Housing is a key focus area for the IMAGINE Berks plan. With this focus on housing, identifying resources from the federal, state and local levels have been essential to addressing the lack of available housing in the community. The Whole-Home Repair program is another tool that is able to address some of those needs. This program aims to address blight and other issues with existing homes in an effort to rehabilitate them rather than let them fall further into disrepair. For IMAGINE Berks, one of the plan’s partners, the Berks County Redevelopment Authority, will be administering the program. Between the launch of this program and the hiring of a Housing Planner, Jaime Perez, Berks County is actively working on addressing the issues of housing throughout the community. The allocation received for the Whole-Home Repair plan locally was $3,684,308 which ranked 8th in the state in terms of county allocations.
Online links to information regarding eligibility requirements, funding limits, and how to apply for the program will be available at the Program website; www.bcwhrp.com
The Pennsylvania legislature passed a groundbreaking housing investment program last year using funds from the Covid-era American Rescue Plan. This Whole-Home Repairs Program (WHRP) has now been adopted by Berks County to address both housing insecurity and the climate crisis. The Program offers forgivable loan funding for low-to-moderate income homeowners or a zero-interest loan equivalent to small landlords. These funds will be used to pay for fundamental repairs, replacement of a major system or items of their house, or weatherization of homes and rental units.

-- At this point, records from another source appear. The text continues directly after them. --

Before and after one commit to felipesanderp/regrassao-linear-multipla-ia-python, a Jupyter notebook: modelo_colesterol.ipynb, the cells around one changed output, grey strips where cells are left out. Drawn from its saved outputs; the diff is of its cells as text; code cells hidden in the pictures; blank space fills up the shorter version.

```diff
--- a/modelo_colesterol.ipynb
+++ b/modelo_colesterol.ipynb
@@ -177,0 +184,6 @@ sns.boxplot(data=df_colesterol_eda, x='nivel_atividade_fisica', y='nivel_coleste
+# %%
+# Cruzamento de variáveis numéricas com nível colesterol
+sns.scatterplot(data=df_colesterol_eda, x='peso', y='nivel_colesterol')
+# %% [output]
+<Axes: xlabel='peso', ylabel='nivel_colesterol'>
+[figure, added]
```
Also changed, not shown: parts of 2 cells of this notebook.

Some of the services that WHRP might cover include habitability and safety issues, measures to improve energy efficiency or water safety, accessibility for individuals with disabilities, and more. The Redevelopment Authority of the County of Berks will administer the Whole-Home Repairs Program with assistance from Habitat for Humanity of Berks County.
According to the Pennsylvania Department of Community & Economic Development, PA homeowners whose household income does not exceed 80 percent of the area’s median income may be eligible for forgivable loans. Pennsylvania small landlords who own no more than five properties and no more than fifteen rental units of affordable housing may be eligible for loans if they rent (and continue to rent) to tenants whose income does not exceed 60 percent of the area’s median income.

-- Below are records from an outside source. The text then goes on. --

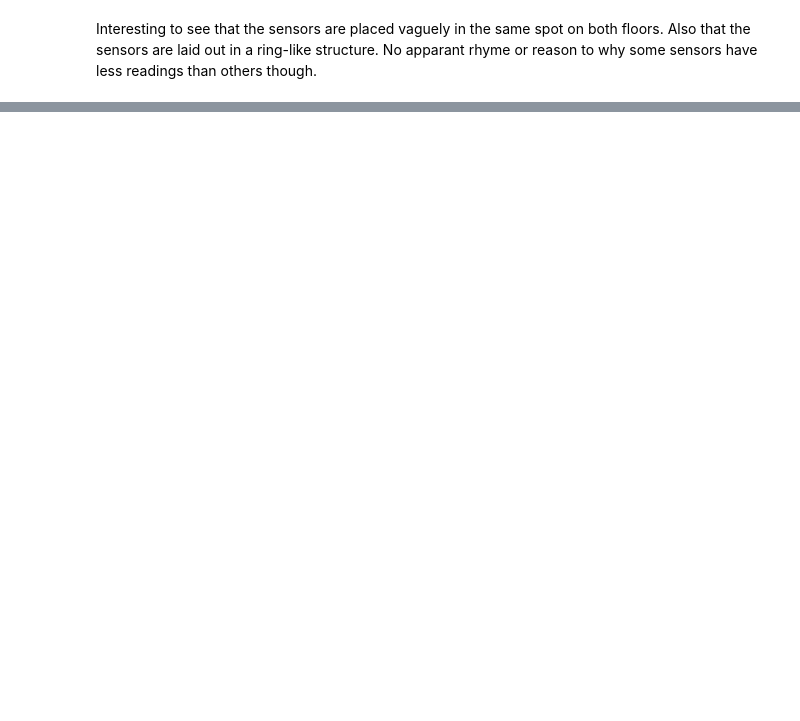
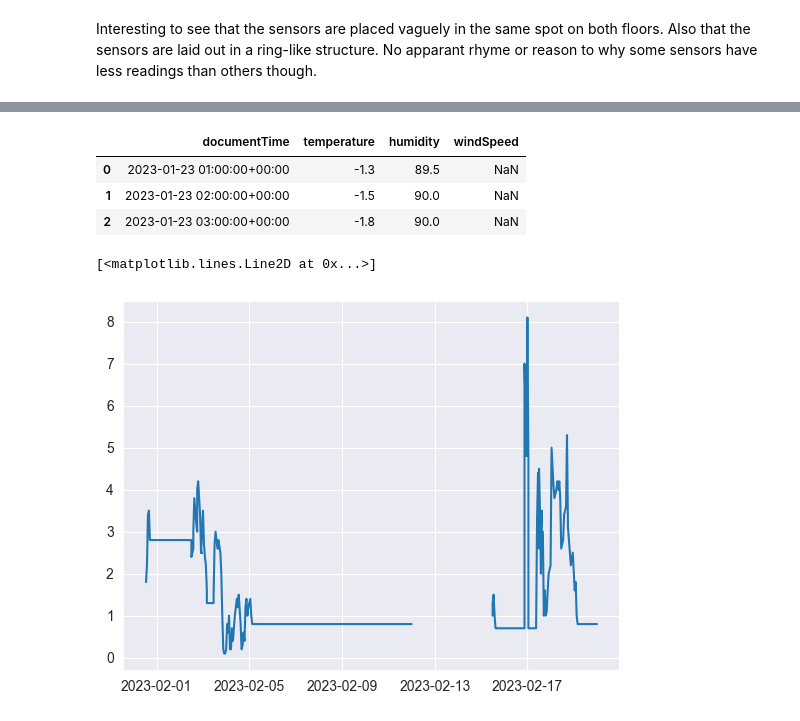
Before and after one commit to SidMurthy97/fp_task, a Jupyter notebook: analysis.ipynb, the cells around one changed output, grey strips where cells are left out. Drawn from its saved outputs; the diff is of its cells as text; code cells hidden in the pictures; blank space fills up the shorter version.

```diff
--- a/analysis.ipynb
+++ b/analysis.ipynb
@@ -111,0 +137,4 @@ Interesting to see that the sensors are placed vaguely in the same spot on both
+# %%
+#read in the json and encode the iso + zulu time information
+oaq = pd.read_json("data/oaq.json", convert_dates=["documentTime"])
+oaq.head()
@@ -111,0 +188,12 @@ Interesting to see that the sensors are placed vaguely in the same spot on both
+# %%
+oaq.head(3)
+# %% [output]
+|  | documentTime | temperature | humidity | windSpeed |
+| 0 | 2023-01-23 01:00:00+00:00 | -1.3 | 89.5 | NaN |
+| 1 | 2023-01-23 02:00:00+00:00 | -1.5 | 90.0 | NaN |
+| 2 | 2023-01-23 03:00:00+00:00 | -1.8 | 90.0 | NaN |
+# %%
+plt.plot(oaq.documentTime,oaq.windSpeed)
+# %% [output]
+[<matplotlib.lines.Line2D at 0x...>]
+[figure, added]
```
Also changed, not shown: parts of 27 cells of this notebook.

The WHRP is designed with the expectation that participating homeowners will continue to live in the improved dwelling for at least ten more years. At the end of ten years of occupation, the loan will be considered forgiven. If a homeowner sells a home improved by the Whole-Homes Repairs Program before ten years have passed, a pro-rated amount based on the number of years spent in the house will become due. For landlords, the financing for the program is a zero interest, deferred payment loan. No payment is required if the original applicant remains the owner of the property and the units repaired continue to be rented by low-income tenants.